More details have emerged about how a libertarian-leaning think tank joined an environmental non-profit to offer their legal services to a climate lawsuit spearheaded by Boulder, Colo.
Pointing to property rights claims instead of climate policy concerns, the lead counsel for the Niskanen Center, David Bookbinder, chief legal counsel for the think tank and co-counsel for the Boulder lawsuit says the organization initially got involved thanks to a connection with EarthRights International.
“It was EarthRights who had the relationship with the plaintiff entities,” Bookbinder told Western Wire. “And I can’t remember how EarthRights contacted me or I contacted EarthRights somehow, I heard they were interested in doing this kind of litigation, or they heard that I was interested, lost in the mists of time months ago as to who reached out to whom.”
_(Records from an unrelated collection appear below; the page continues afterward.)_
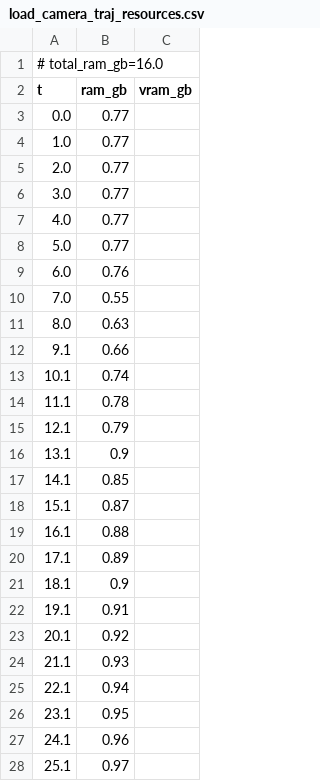
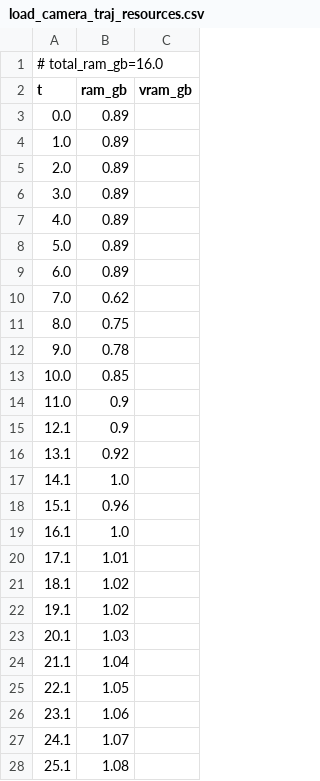
Before and after one commit to PozzettiAndrea/ComfyUI-MotionCapture, a CSV file: dev/windows-cpu/logs/load_camera_traj_resources.csv, drawn as a sheet; only a part is shown; the diff covers the shown part only.

Commit message:
Update dev/windows-cpu

```diff
--- a/dev/windows-cpu/logs/load_camera_traj_resources.csv
+++ b/dev/windows-cpu/logs/load_camera_traj_resources.csv
@@ -2,27 +2,27 @@
 t,ram_gb,vram_gb
-0.0,0.77,
-1.0,0.77,
-2.0,0.77,
-3.0,0.77,
-4.0,0.77,
-5.0,0.77,
-6.0,0.76,
-7.0,0.55,
-8.0,0.63,
-9.1,0.66,
-10.1,0.74,
-11.1,0.78,
-12.1,0.79,
-13.1,0.9,
-14.1,0.85,
-15.1,0.87,
-16.1,0.88,
-17.1,0.89,
-18.1,0.9,
-19.1,0.91,
-20.1,0.92,
-21.1,0.93,
-22.1,0.94,
-23.1,0.95,
-24.1,0.96,
-25.1,0.97,
+0.0,0.89,
+1.0,0.89,
+2.0,0.89,
+3.0,0.89,
+4.0,0.89,
+5.0,0.89,
+6.0,0.89,
+7.0,0.62,
+8.0,0.75,
+9.0,0.78,
+10.0,0.85,
+11.0,0.9,
+12.1,0.9,
+13.1,0.92,
+14.1,1.0,
+15.1,0.96,
+16.1,1.0,
+17.1,1.01,
+18.1,1.02,
+19.1,1.02,
+20.1,1.03,
+21.1,1.04,
+22.1,1.05,
+23.1,1.06,
+24.1,1.07,
+25.1,1.08,
```
Also changed, not shown: 5 added rows, 2 removed rows and 19 edited cells elsewhere in this file, dev/windows-cpu/logs/apply_motion_on_character_resources.csv, 32 other files.
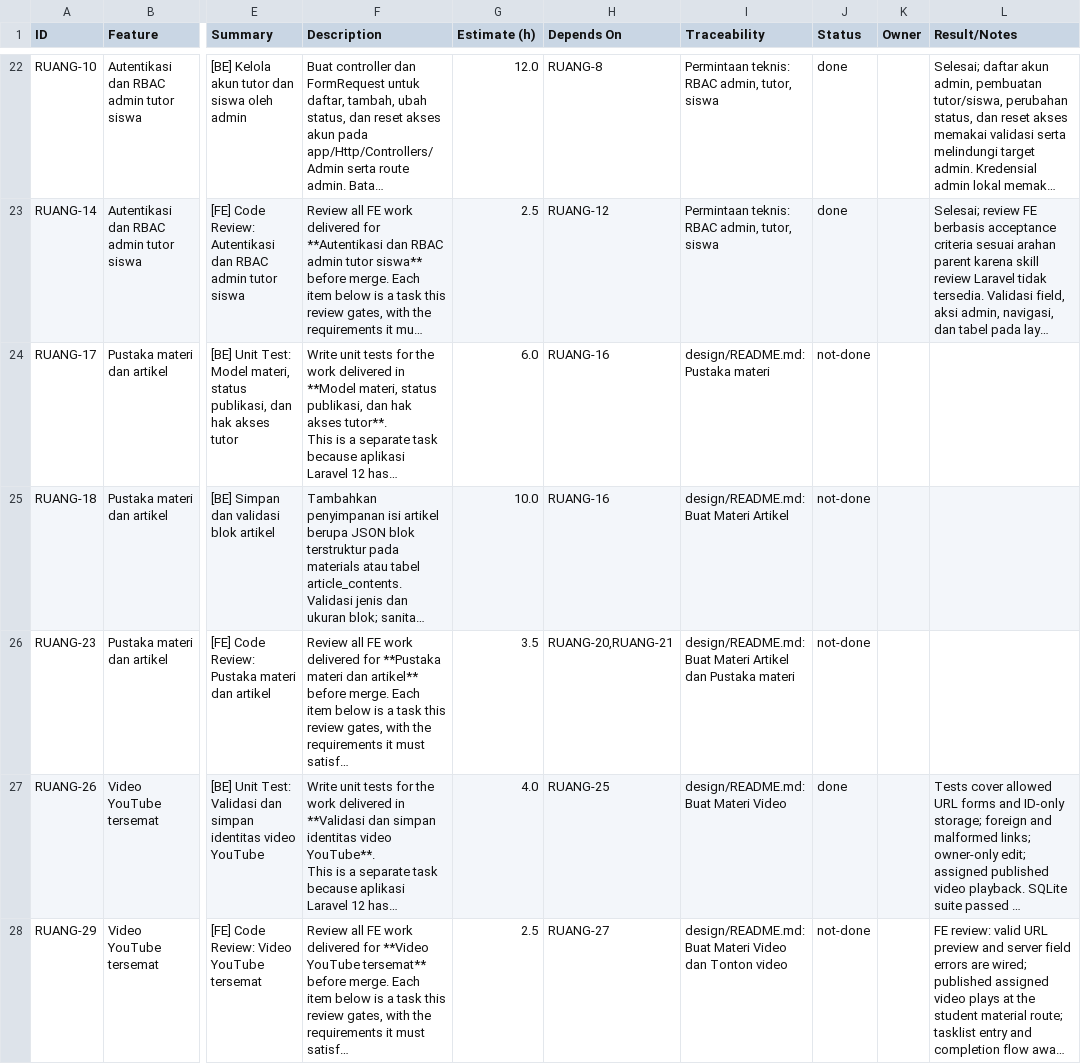
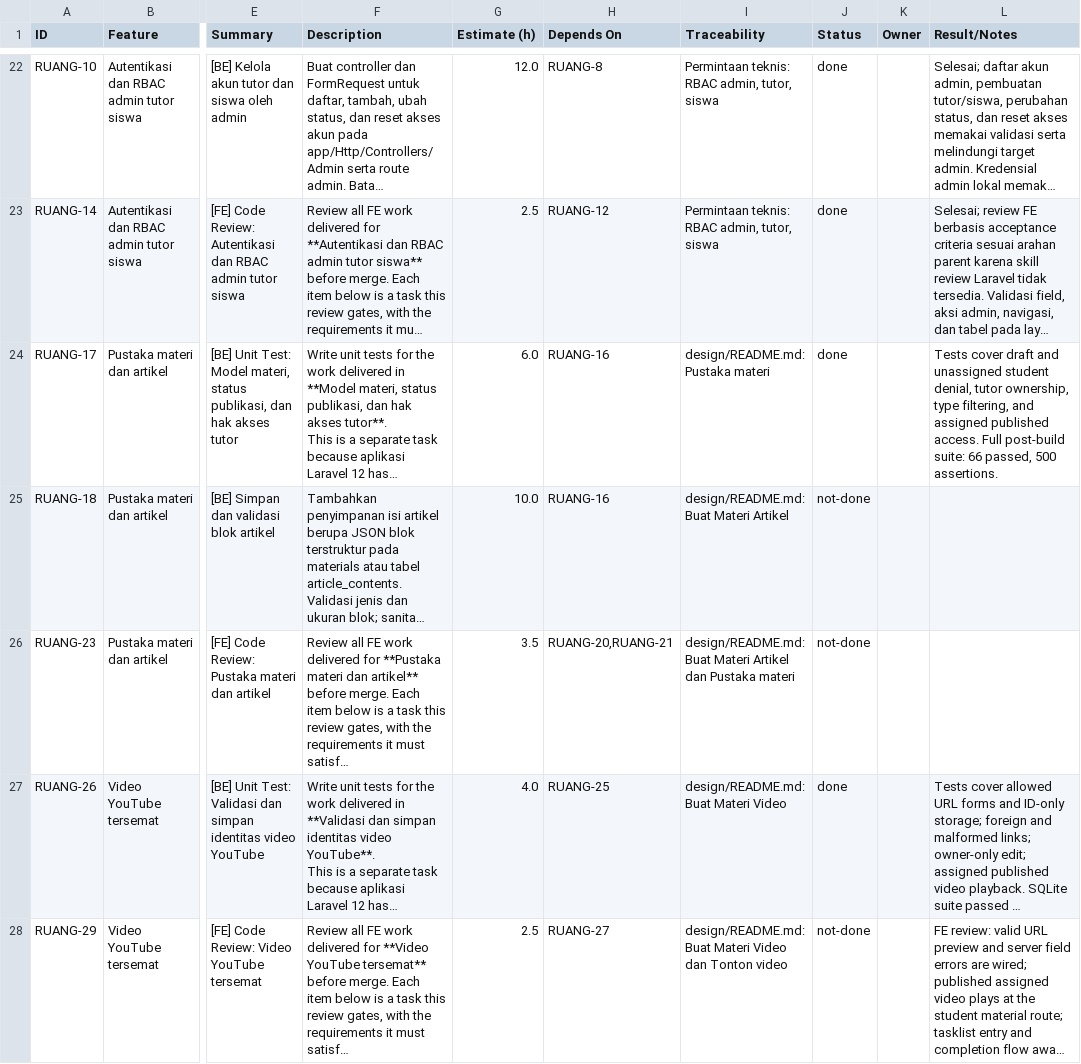
Before and after one commit to ChikoHakles/LMS, a CSV file: wbs/_ALL/tasks.csv, drawn as a sheet; only a part is shown, gaps mark what is left out; long unchanged cells end in …; the diff names each change by its address in the sheet, - before the commit and + after, or states it on an @@ line.

Commit message:
Test material library access and ownership (RUANG-17)

```diff
--- a/wbs/_ALL/tasks.csv
+++ b/wbs/_ALL/tasks.csv
-J24 (Status): not-done
+J24 (Status): done
-L24 (Result/Notes): (empty)
+L24 (Result/Notes): Tests cover draft and unassigned student denial, tutor ownership, type filtering, and assigned published access. Full post-build suite: 66 passed, 500 assertions.
```
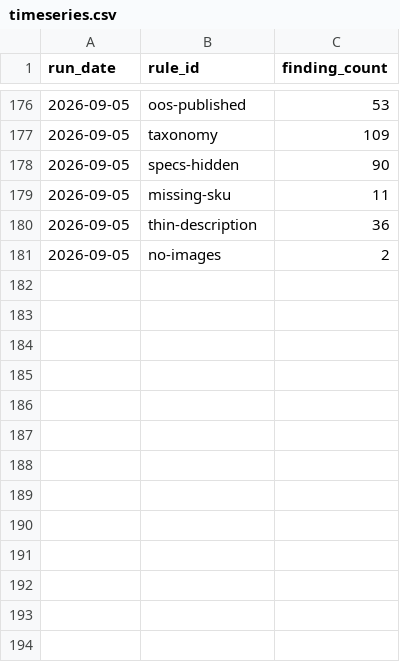
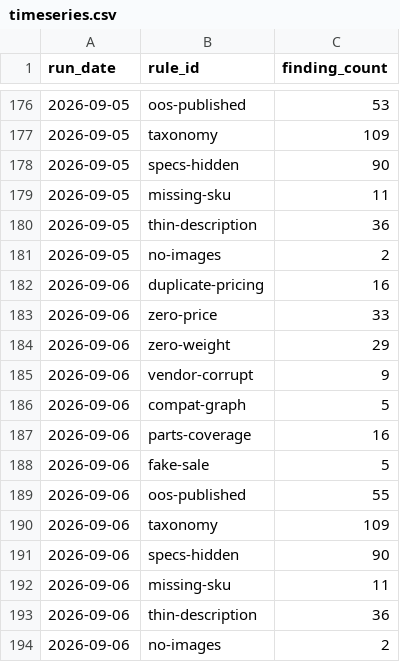
Before and after one commit to sunjogthind/bells_of_steel_application, a CSV file: data/timeseries.csv, drawn as a sheet; only a part is shown, gaps mark what is left out.

```diff
--- a/data/timeseries.csv
+++ b/data/timeseries.csv
@@ -181 +181,14 @@ run_date,rule_id,finding_count
 2026-09-05,no-images,2
+2026-09-06,duplicate-pricing,16
+2026-09-06,zero-price,33
+2026-09-06,zero-weight,29
+2026-09-06,vendor-corrupt,9
+2026-09-06,compat-graph,5
+2026-09-06,parts-coverage,16
+2026-09-06,fake-sale,5
+2026-09-06,oos-published,55
+2026-09-06,taxonomy,109
+2026-09-06,specs-hidden,90
+2026-09-06,missing-sku,11
+2026-09-06,thin-description,36
+2026-09-06,no-images,2
```
Also changed, not shown: 7 other files.
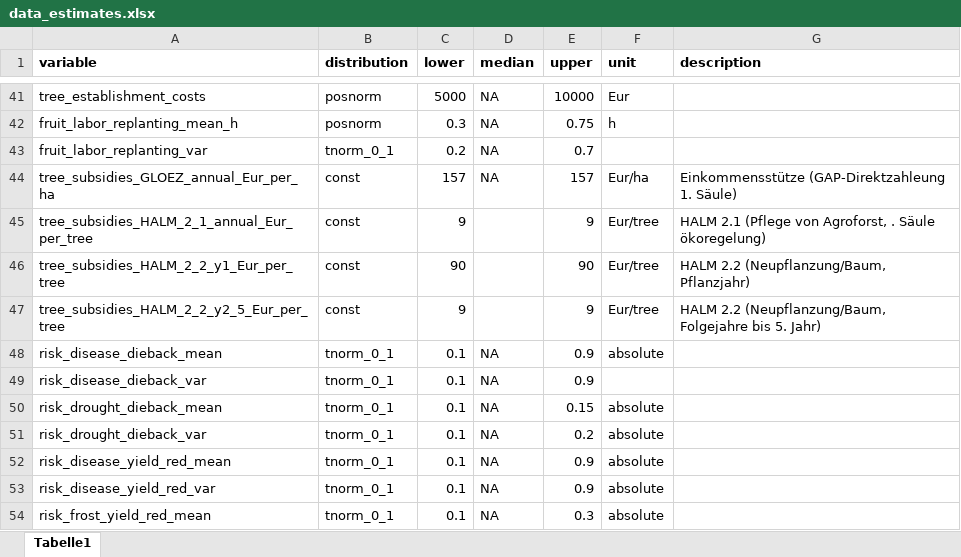
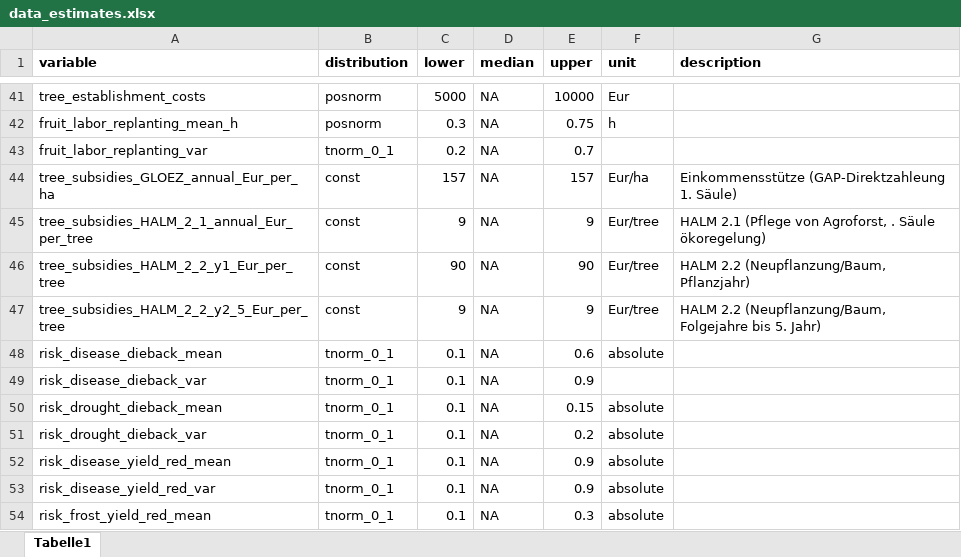
Before and after one commit to modhd/DA_agroforestry_orchard, an Excel workbook: Data/data_estimates.xlsx, sheet Tabelle1, drawn as a sheet; only a part is shown, gaps mark what is left out; values as stored, in another font and other column widths than the file's, no borders; the diff names each change by its address in the sheet, - before the commit and + after, or states it on an @@ line.

```diff
--- a/Data/data_estimates.xlsx (sheet Tabelle1)
+++ b/Data/data_estimates.xlsx (sheet Tabelle1)
-D45:D47 (median): (empty)
+D45:D47 (median): NA
-E48 (upper): 0.9
+E48 (upper): 0.6
```
Also changed, not shown: 1 other file.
The Niskanen Center, along with the Washington, D.C.-based non-profit EarthRights International (ERI) have teamed up to represent Colorado’s Boulder and San Miguel Counties and the City of Boulder in their lawsuit against Suncor and ExxonMobil for damages resulting from climate change impacts. The Denver-based Hannon Law Firm will also represent the plaintiffs on a 20 percent contingency fee.
The New York Times reported that the head of the group was making the “conservative case” for the litigation, arguing that addressing climate change in the courts as a property rights issue is better than pushing for regulations.
Bookbinder says he can’t recall when the Niskanen Center officially joined the Boulder suit. During the final vote in which the Boulder County Commissioners unanimously endorsed the lawsuit, Commissioner Elise Jones noted that the litigation had been a year in the making.
“We gave direction to staff over a year ago to explore such a lawsuit with ERI,” Jones said ahead of the vote.
“I came in, where are we in April? I’d have to check but much later than that,” Bookbinder told Western Wire. “EarthRights already had a relationship with the plaintiffs by the time I got involved.”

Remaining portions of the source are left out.